= EXERCISE GOAL =
Set the data down again, exactly as it appears below.

Change listing data:

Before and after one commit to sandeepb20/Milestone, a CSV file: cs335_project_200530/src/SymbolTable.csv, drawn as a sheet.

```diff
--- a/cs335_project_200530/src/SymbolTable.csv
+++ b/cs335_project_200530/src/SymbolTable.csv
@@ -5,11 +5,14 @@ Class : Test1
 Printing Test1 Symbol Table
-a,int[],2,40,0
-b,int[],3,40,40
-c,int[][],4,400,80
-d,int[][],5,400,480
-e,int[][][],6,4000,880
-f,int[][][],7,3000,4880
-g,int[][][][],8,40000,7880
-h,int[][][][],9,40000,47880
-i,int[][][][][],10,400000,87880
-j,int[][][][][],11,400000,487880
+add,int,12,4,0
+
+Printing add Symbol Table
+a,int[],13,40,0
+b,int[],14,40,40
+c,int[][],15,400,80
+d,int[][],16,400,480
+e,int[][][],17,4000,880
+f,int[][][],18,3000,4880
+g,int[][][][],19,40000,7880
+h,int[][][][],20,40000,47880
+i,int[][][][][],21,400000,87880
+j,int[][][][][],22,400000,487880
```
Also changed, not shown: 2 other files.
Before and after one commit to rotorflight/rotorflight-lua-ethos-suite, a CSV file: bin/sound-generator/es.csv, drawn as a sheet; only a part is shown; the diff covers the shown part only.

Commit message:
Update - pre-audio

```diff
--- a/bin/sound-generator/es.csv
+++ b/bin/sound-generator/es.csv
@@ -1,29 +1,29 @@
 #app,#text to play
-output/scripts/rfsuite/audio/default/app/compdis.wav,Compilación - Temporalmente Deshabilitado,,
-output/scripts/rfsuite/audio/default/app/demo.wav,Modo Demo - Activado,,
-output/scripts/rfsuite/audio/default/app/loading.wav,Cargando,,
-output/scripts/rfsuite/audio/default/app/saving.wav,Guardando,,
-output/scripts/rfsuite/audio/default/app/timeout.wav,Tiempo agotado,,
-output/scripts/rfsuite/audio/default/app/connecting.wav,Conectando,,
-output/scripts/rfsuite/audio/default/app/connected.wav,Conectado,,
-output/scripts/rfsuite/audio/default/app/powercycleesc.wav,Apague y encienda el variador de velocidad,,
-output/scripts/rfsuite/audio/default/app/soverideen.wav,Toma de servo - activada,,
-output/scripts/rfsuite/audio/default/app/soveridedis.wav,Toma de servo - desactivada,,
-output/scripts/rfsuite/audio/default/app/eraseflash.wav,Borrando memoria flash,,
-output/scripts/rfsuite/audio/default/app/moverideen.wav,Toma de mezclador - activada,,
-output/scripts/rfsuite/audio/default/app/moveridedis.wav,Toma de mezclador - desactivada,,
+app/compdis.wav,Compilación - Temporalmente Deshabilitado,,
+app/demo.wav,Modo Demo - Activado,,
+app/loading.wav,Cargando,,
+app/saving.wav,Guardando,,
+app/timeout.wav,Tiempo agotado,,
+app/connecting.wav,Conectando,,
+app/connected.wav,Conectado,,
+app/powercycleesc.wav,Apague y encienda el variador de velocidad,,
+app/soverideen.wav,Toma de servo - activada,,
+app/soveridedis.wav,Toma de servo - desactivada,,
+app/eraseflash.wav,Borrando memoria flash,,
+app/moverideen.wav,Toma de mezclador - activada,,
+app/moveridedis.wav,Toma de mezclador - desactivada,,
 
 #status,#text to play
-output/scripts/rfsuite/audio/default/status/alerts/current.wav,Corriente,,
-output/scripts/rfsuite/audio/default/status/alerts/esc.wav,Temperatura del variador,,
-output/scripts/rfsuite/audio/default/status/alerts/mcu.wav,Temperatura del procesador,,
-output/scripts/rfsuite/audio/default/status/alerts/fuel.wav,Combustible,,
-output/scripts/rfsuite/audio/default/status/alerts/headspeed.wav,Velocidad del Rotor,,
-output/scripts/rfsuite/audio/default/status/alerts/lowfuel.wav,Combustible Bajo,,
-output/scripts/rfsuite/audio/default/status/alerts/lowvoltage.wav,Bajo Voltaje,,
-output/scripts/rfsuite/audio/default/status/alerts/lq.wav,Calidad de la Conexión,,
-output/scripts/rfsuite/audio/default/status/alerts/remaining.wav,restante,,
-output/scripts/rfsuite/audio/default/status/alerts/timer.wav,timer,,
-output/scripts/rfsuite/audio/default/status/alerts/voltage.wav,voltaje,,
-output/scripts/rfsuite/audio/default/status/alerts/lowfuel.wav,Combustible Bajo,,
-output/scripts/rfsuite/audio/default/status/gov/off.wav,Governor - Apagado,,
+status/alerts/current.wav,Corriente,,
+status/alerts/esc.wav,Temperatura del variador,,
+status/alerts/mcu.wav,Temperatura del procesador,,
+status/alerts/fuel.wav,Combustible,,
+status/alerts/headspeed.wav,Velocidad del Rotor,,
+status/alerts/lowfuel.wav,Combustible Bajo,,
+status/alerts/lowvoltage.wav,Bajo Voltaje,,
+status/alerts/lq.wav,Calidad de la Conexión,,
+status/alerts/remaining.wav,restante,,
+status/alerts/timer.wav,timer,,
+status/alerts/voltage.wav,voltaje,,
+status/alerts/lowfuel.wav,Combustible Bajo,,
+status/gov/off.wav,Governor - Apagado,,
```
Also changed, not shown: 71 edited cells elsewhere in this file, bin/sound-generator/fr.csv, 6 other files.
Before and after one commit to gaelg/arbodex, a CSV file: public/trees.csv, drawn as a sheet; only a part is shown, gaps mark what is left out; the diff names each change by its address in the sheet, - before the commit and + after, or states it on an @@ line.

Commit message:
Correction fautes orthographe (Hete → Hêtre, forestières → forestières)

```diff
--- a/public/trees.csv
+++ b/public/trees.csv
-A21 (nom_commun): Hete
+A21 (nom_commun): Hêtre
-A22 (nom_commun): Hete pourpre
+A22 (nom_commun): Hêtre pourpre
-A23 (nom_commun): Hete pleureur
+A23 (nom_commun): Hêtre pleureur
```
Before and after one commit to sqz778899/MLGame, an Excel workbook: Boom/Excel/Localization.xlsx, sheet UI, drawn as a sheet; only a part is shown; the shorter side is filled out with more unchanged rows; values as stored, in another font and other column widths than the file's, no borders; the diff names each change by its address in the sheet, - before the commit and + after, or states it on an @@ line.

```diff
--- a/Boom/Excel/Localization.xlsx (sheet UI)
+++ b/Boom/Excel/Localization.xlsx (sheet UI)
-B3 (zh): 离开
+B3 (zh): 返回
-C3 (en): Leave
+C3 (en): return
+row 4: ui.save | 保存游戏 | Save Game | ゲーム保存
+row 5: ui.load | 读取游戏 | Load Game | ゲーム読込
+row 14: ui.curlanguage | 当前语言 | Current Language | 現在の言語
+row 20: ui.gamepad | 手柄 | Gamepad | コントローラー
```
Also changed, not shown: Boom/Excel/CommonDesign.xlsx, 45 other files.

= WRITTEN RESPONSE =
Before and after one commit to sandeepb20/Milestone, a CSV file: cs335_project_200530/src/SymbolTable.csv, drawn as a sheet.

```diff
--- a/cs335_project_200530/src/SymbolTable.csv
+++ b/cs335_project_200530/src/SymbolTable.csv
@@ -5,11 +5,14 @@ Class : Test1
 Printing Test1 Symbol Table
-a,int[],2,40,0
-b,int[],3,40,40
-c,int[][],4,400,80
-d,int[][],5,400,480
-e,int[][][],6,4000,880
-f,int[][][],7,3000,4880
-g,int[][][][],8,40000,7880
-h,int[][][][],9,40000,47880
-i,int[][][][][],10,400000,87880
-j,int[][][][][],11,400000,487880
+add,int,12,4,0
+
+Printing add Symbol Table
+a,int[],13,40,0
+b,int[],14,40,40
+c,int[][],15,400,80
+d,int[][],16,400,480
+e,int[][][],17,4000,880
+f,int[][][],18,3000,4880
+g,int[][][][],19,40000,7880
+h,int[][][][],20,40000,47880
+i,int[][][][][],21,400000,87880
+j,int[][][][][],22,400000,487880
```
Also changed, not shown: 2 other files.
Before and after one commit to rotorflight/rotorflight-lua-ethos-suite, a CSV file: bin/sound-generator/es.csv, drawn as a sheet; only a part is shown; the diff covers the shown part only.

Commit message:
Update - pre-audio

```diff
--- a/bin/sound-generator/es.csv
+++ b/bin/sound-generator/es.csv
@@ -1,29 +1,29 @@
 #app,#text to play
-output/scripts/rfsuite/audio/default/app/compdis.wav,Compilación - Temporalmente Deshabilitado,,
-output/scripts/rfsuite/audio/default/app/demo.wav,Modo Demo - Activado,,
-output/scripts/rfsuite/audio/default/app/loading.wav,Cargando,,
-output/scripts/rfsuite/audio/default/app/saving.wav,Guardando,,
-output/scripts/rfsuite/audio/default/app/timeout.wav,Tiempo agotado,,
-output/scripts/rfsuite/audio/default/app/connecting.wav,Conectando,,
-output/scripts/rfsuite/audio/default/app/connected.wav,Conectado,,
-output/scripts/rfsuite/audio/default/app/powercycleesc.wav,Apague y encienda el variador de velocidad,,
-output/scripts/rfsuite/audio/default/app/soverideen.wav,Toma de servo - activada,,
-output/scripts/rfsuite/audio/default/app/soveridedis.wav,Toma de servo - desactivada,,
-output/scripts/rfsuite/audio/default/app/eraseflash.wav,Borrando memoria flash,,
-output/scripts/rfsuite/audio/default/app/moverideen.wav,Toma de mezclador - activada,,
-output/scripts/rfsuite/audio/default/app/moveridedis.wav,Toma de mezclador - desactivada,,
+app/compdis.wav,Compilación - Temporalmente Deshabilitado,,
+app/demo.wav,Modo Demo - Activado,,
+app/loading.wav,Cargando,,
+app/saving.wav,Guardando,,
+app/timeout.wav,Tiempo agotado,,
+app/connecting.wav,Conectando,,
+app/connected.wav,Conectado,,
+app/powercycleesc.wav,Apague y encienda el variador de velocidad,,
+app/soverideen.wav,Toma de servo - activada,,
+app/soveridedis.wav,Toma de servo - desactivada,,
+app/eraseflash.wav,Borrando memoria flash,,
+app/moverideen.wav,Toma de mezclador - activada,,
+app/moveridedis.wav,Toma de mezclador - desactivada,,
 
 #status,#text to play
-output/scripts/rfsuite/audio/default/status/alerts/current.wav,Corriente,,
-output/scripts/rfsuite/audio/default/status/alerts/esc.wav,Temperatura del variador,,
-output/scripts/rfsuite/audio/default/status/alerts/mcu.wav,Temperatura del procesador,,
-output/scripts/rfsuite/audio/default/status/alerts/fuel.wav,Combustible,,
-output/scripts/rfsuite/audio/default/status/alerts/headspeed.wav,Velocidad del Rotor,,
-output/scripts/rfsuite/audio/default/status/alerts/lowfuel.wav,Combustible Bajo,,
-output/scripts/rfsuite/audio/default/status/alerts/lowvoltage.wav,Bajo Voltaje,,
-output/scripts/rfsuite/audio/default/status/alerts/lq.wav,Calidad de la Conexión,,
-output/scripts/rfsuite/audio/default/status/alerts/remaining.wav,restante,,
-output/scripts/rfsuite/audio/default/status/alerts/timer.wav,timer,,
-output/scripts/rfsuite/audio/default/status/alerts/voltage.wav,voltaje,,
-output/scripts/rfsuite/audio/default/status/alerts/lowfuel.wav,Combustible Bajo,,
-output/scripts/rfsuite/audio/default/status/gov/off.wav,Governor - Apagado,,
+status/alerts/current.wav,Corriente,,
+status/alerts/esc.wav,Temperatura del variador,,
+status/alerts/mcu.wav,Temperatura del procesador,,
+status/alerts/fuel.wav,Combustible,,
+status/alerts/headspeed.wav,Velocidad del Rotor,,
+status/alerts/lowfuel.wav,Combustible Bajo,,
+status/alerts/lowvoltage.wav,Bajo Voltaje,,
+status/alerts/lq.wav,Calidad de la Conexión,,
+status/alerts/remaining.wav,restante,,
+status/alerts/timer.wav,timer,,
+status/alerts/voltage.wav,voltaje,,
+status/alerts/lowfuel.wav,Combustible Bajo,,
+status/gov/off.wav,Governor - Apagado,,
```
Also changed, not shown: 71 edited cells elsewhere in this file, bin/sound-generator/fr.csv, 6 other files.
Before and after one commit to gaelg/arbodex, a CSV file: public/trees.csv, drawn as a sheet; only a part is shown, gaps mark what is left out; the diff names each change by its address in the sheet, - before the commit and + after, or states it on an @@ line.

Commit message:
Correction fautes orthographe (Hete → Hêtre, forestières → forestières)

```diff
--- a/public/trees.csv
+++ b/public/trees.csv
-A21 (nom_commun): Hete
+A21 (nom_commun): Hêtre
-A22 (nom_commun): Hete pourpre
+A22 (nom_commun): Hêtre pourpre
-A23 (nom_commun): Hete pleureur
+A23 (nom_commun): Hêtre pleureur
```
Before and after one commit to sqz778899/MLGame, an Excel workbook: Boom/Excel/Localization.xlsx, sheet UI, drawn as a sheet; only a part is shown; the shorter side is filled out with more unchanged rows; values as stored, in another font and other column widths than the file's, no borders; the diff names each change by its address in the sheet, - before the commit and + after, or states it on an @@ line.

```diff
--- a/Boom/Excel/Localization.xlsx (sheet UI)
+++ b/Boom/Excel/Localization.xlsx (sheet UI)
-B3 (zh): 离开
+B3 (zh): 返回
-C3 (en): Leave
+C3 (en): return
+row 4: ui.save | 保存游戏 | Save Game | ゲーム保存
+row 5: ui.load | 读取游戏 | Load Game | ゲーム読込
+row 14: ui.curlanguage | 当前语言 | Current Language | 現在の言語
+row 20: ui.gamepad | 手柄 | Gamepad | コントローラー
```
Also changed, not shown: Boom/Excel/CommonDesign.xlsx, 45 other files.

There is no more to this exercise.